According to the title, Therese May, the Prime Minister of the UK in her desire to influence Russia more, can find they way of the implementation of this idea through the Russian businessmen and oligarchs, such as Abramovich or Shuvalov who work and live in Britain.
Moreover, Boris Johnson, the U.K. Foreign Secretary specified that Putin's allies who stay there can be targeted by the anti-corruption means and it is definitely the threat for them.
'If you start to take away Astons and Bentleys and huge apartments in Kensington, freezing those assets, people will care a lot more', said Cliff Kupchan, the chairman of Eurasia Group, a consulting firm, adding that the pressure would be conveyed to Mr. Putin.
As it is known the wealthy Russians began shifting their money into Britain in the mid-1990s and as it was stated that since 2006, around $129 billion had flowed into Britain through secret offshore transactions, much of it from Russia.
However, Putin condemned capital flight as unpatriotic, he tolerates it in his inner circle as Kupchan said.
'Putin wants repatriation, but the social contract is that if you show loyalty, you can live the way you want', he said.
One of the reasons for Britain as a so-called shelter is that it refuses extradition requests from Russia.
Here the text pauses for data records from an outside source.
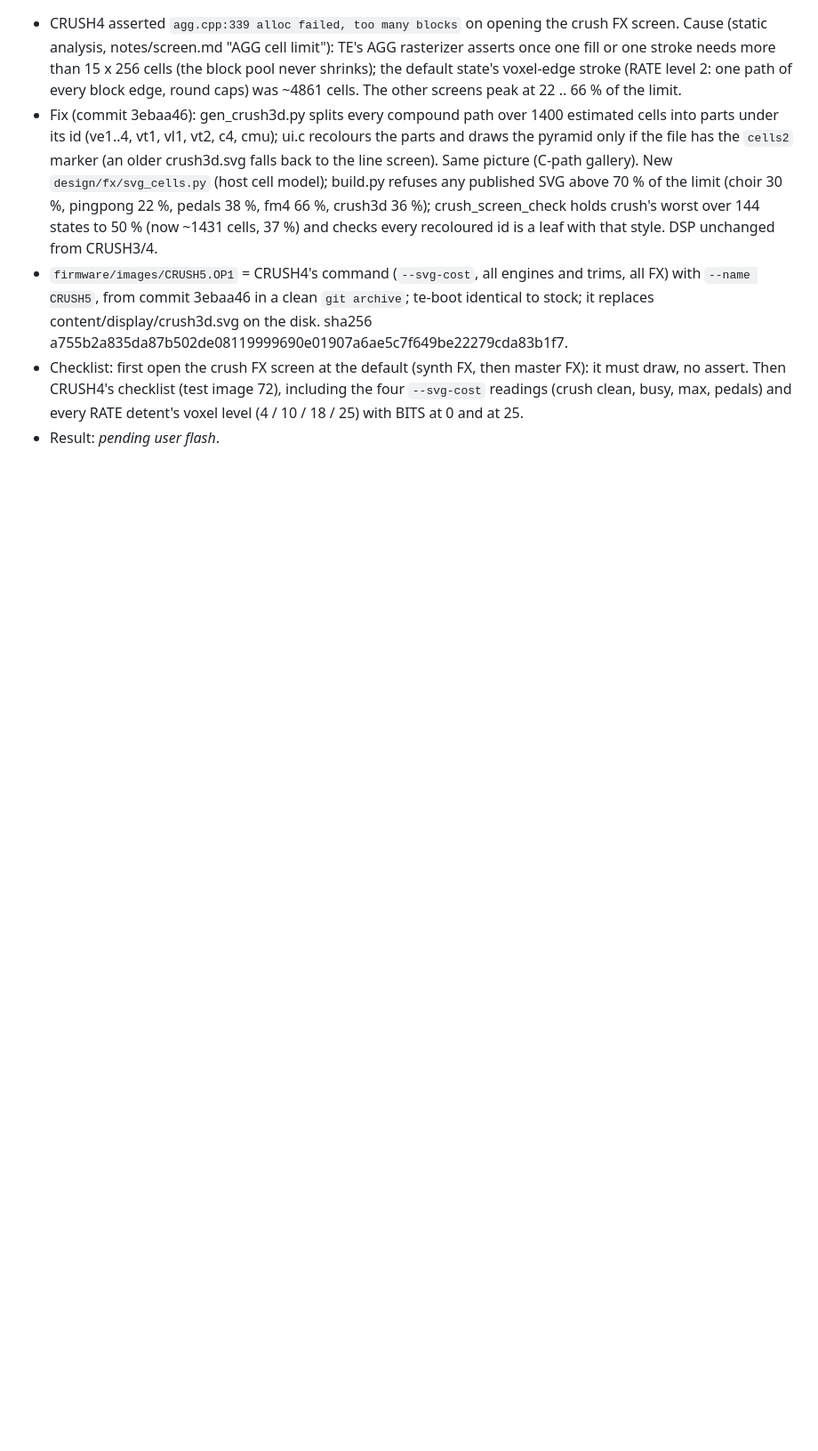
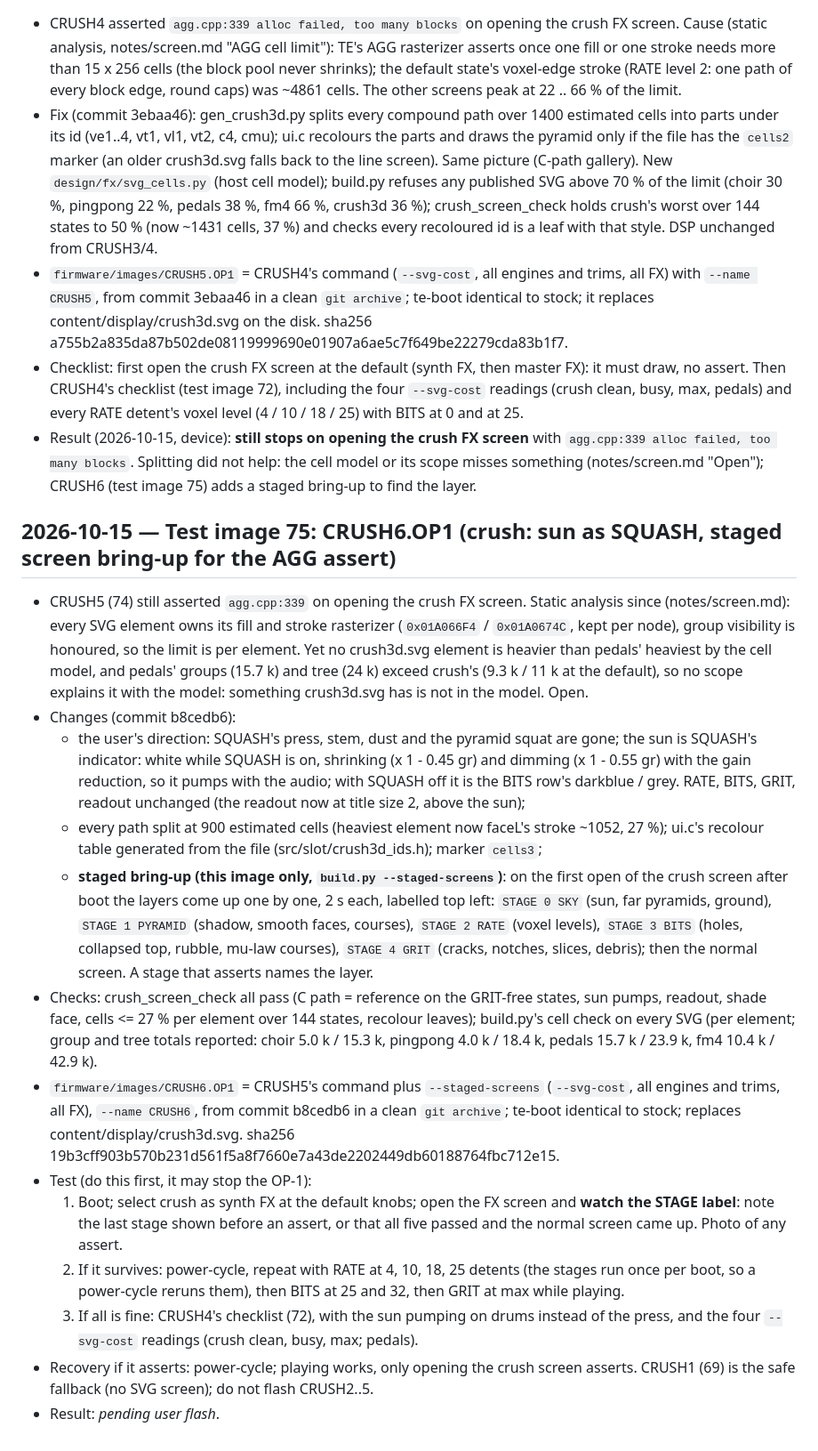
Before and after one commit to wsbuck/op1-overdub, a Markdown page: notes/LOG.md, the part around the change. Shown at 89% size. Drawn GitHub-style; blank space fills up the shorter version.

Commit message:
LOG: CRUSH5 failed again; test image 75 CRUSH6 (sun as SQUASH, staged bring-up)

```diff
--- a/notes/LOG.md
+++ b/notes/LOG.md
@@ -1187,4 +1187,41 @@
 - Checklist: first open the crush FX screen at the default (synth FX, then master FX): it must draw, no assert.
   Then CRUSH4's checklist (test image 72), including the four `--svg-cost` readings (crush clean, busy, max, pedals)
   and every RATE detent's voxel level (4 / 10 / 18 / 25) with BITS at 0 and at 25.
+- Result (2026-10-15, device): **still stops on opening the crush FX screen** with `agg.cpp:339 alloc failed, too many
+  blocks`. Splitting did not help: the cell model or its scope misses something (notes/screen.md "Open"); CRUSH6
+  (test image 75) adds a staged bring-up to find the layer.
+
+## 2026-10-15 — Test image 75: CRUSH6.OP1 (crush: sun as SQUASH, staged screen bring-up for the AGG assert)
+- CRUSH5 (74) still asserted `agg.cpp:339` on opening the crush FX screen. Static analysis since (notes/screen.md):
+  every SVG element owns its fill and stroke rasterizer (`0x01A066F4` / `0x01A0674C`, kept per node), group
+  visibility is honoured, so the limit is per element. Yet no crush3d.svg element is heavier than pedals' heaviest by
+  the cell model, and pedals' groups (15.7 k) and tree (24 k) exceed crush's (9.3 k / 11 k at the default), so no
+  scope explains it with the model: something crush3d.svg has is not in the model. Open.
+- Changes (commit b8cedb6):
+  - the user's direction: SQUASH's press, stem, dust and the pyramid squat are gone; the sun is SQUASH's indicator:
+    white while SQUASH is on, shrinking (x 1 - 0.45 gr) and dimming (x 1 - 0.55 gr) with the gain reduction, so it
+    pumps with the audio; with SQUASH off it is the BITS row's darkblue / grey. RATE, BITS, GRIT, readout unchanged
+    (the readout now at title size 2, above the sun);
+  - every path split at 900 estimated cells (heaviest element now faceL's stroke ~1052, 27 %); ui.c's recolour table
+    generated from the file (src/slot/crush3d_ids.h); marker `cells3`;
+  - **staged bring-up (this image only, `build.py --staged-screens`)**: on the first open of the crush screen after
+    boot the layers come up one by one, 2 s each, labelled top left: `STAGE 0 SKY` (sun, far pyramids, ground),
+    `STAGE 1 PYRAMID` (shadow, smooth faces, courses), `STAGE 2 RATE` (voxel levels), `STAGE 3 BITS` (holes, collapsed
+    top, rubble, mu-law courses), `STAGE 4 GRIT` (cracks, notches, slices, debris); then the normal screen. A stage that
+    asserts names the layer.
+- Checks: crush_screen_check all pass (C path = reference on the GRIT-free states, sun pumps, readout, shade face,
+  cells <= 27 % per element over 144 states, recolour leaves); build.py's cell check on every SVG (per element; group
+  and tree totals reported: choir 5.0 k / 15.3 k, pingpong 4.0 k / 18.4 k, pedals 15.7 k / 23.9 k, fm4 10.4 k / 42.9 k).
+- `firmware/images/CRUSH6.OP1` = CRUSH5's command plus `--staged-screens` (`--svg-cost`, all engines and trims, all FX),
+  `--name CRUSH6`, from commit b8cedb6 in a clean `git archive`; te-boot identical to stock; replaces
+  content/display/crush3d.svg. sha256 19b3cff903b570b231d561f5a8f7660e7a43de2202449db60188764fbc712e15.
+- Test (do this first, it may stop the OP-1):
+  1. Boot; select crush as synth FX at the default knobs; open the FX screen and **watch the STAGE label**: note the
+     last stage shown before an assert, or that all five passed and the normal screen came up. Photo of any assert.
+  2. If it survives: power-cycle, repeat with RATE at 4, 10, 18, 25 detents (the stages run once per boot, so a
+     power-cycle reruns them), then BITS at 25 and 32, then GRIT at max while playing.
+  3. If all is fine: CRUSH4's checklist (72), with the sun pumping on drums instead of the press, and the four
+     `--svg-cost` readings (crush clean, busy, max; pedals).
+- Recovery if it asserts: power-cycle; playing works, only opening the crush screen asserts. CRUSH1 (69) is the safe
+  fallback (no SVG screen); do not flash CRUSH2..5.
 - Result: _pending user flash_.
```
However, the government has promised this will change. Due to the poisoning of Skripal, May promised to freeze all Russian state assets wherever we have the evidence that they may be used to threaten the life or property of U.K. nationals or residents.
The U. K. Prime Minister has several tools available to challenge the legitimacy of Russian holdings. Just six weeks ago, Britain rolled out a new campaign to stem the flow of dirty money into its real estate sector with the first-ever 'unexplained wealth order'. It requires the target to present a court with evidence that the property was purchased with legal funds. If that fails, the state can seize the asset.
May also promised on Wednesday to introduce legislation similar to the Magnitsky Act in the United States. That act allows American officials to deny visas to Russians implicated in human rights violations and freeze their assets. In 2012, when Congress passed its legislation, the British government chose not to follow suit, arguing that it had sufficient sanction powers.
One concern for Britain is whether the measures would jeopardize British business interests in Russia — in particular, its flagship oil producer, BP, which owns a 20 percent stake in Rosneft, the Russian oil and gas giant.
The conflict between Russia and the United Kingdom deepened eleven days after a former Russian spy was poisoned with a military-grade nerve agent in Salisbury. Skripal along with his daughter are in a coma, the police officer, who came to the accident scene first, is in the hospital I a critical condition.
The whole case turned out to be high-profile. The British media call the poisoning 'Litvinenko-2', referring to the poisoning of ex-FSB agent Aleksandr Litvinenko in 2006. British PM Theresa May announced that 23 Russian diplomats will be sent off from the UK due to the attack on Skripal. Foreign Minister Boris Johnson added that the leading Russian officials and members of the royal family are not going to visit Russia for FIFA World Cup matches. Johnson also said that the government considers the option to ban the national football team from the competition.